If the German speaking world was ever in need for their own version of Future, they couldn’t get anyone better than Ufo361. Not only because he perfectly adapted the style of sinister trap music with digital aesthetics, but because he delivers it with the exact same high quality as the American rapper whose signature sound it is.
It’s been strange days in the German hip hop scene since 2016. When Fler’s Vibe peaked at number one back then, it felt like a combo breaker, and the impact it would have in the next two years couldn’t have been foreseen by anyone. The genre had a slow but steady evolution from the 90s to now, from pop rap to slightly more RnB inspired one to dark sinister gangsta rap to epic hardcore hip hop with multisyllabic complex rhyme schemes. It’s a steady and linear development, with one style building up on the other - the sudden confrontation with trap, a more melodious flow and completely different aesthetics turned everything upside down. The movement evolved since then, with hip hop that’s sung rather than rapped (with Autotune, that is) and more recently, the French Afrotrap style, becoming increasingly popular in addition to the darker, traditional idea of hip hop that’s still around.

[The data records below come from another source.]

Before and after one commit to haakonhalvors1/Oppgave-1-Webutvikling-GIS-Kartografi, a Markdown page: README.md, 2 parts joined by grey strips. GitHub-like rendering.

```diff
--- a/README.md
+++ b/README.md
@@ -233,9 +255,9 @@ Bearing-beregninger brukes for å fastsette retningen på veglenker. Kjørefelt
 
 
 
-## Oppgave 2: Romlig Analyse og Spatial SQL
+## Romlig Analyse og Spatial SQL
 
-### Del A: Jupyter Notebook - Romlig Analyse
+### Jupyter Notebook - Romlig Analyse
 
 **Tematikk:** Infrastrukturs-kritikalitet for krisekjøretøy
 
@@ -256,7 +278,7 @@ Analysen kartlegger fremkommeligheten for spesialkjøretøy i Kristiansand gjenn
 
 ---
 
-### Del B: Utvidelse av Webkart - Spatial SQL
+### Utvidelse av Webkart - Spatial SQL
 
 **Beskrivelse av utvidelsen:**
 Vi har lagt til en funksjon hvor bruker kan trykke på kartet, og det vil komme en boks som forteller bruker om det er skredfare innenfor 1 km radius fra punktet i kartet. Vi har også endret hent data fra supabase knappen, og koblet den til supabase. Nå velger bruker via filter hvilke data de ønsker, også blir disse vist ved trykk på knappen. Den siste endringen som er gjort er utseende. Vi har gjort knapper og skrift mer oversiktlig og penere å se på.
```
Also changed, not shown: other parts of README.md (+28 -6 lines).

That an artist like Ufo361 gets such an amount of exposure and success probably wouldn’t have been possible 3 years ago. But in 2018, a rapper that uses gloomy beats, deep autotuned vocals and a thick dazed atmosphere is not just accepted, but gets universal love, and rightfully so. Ufo361’s stoned, spheric vocals slides over the beat through endless fields of luxury and haze, of self-celebration and angst, of expensive shoes and frightening paranoia. “Without me, German rap would long be lost” re raps in a burst of megalomania, “Without me, German rap would have never been reborn”. While I tend to disagree with his legacy being as big, this year’s hip hop output would definitely sound a lot less exciting without him.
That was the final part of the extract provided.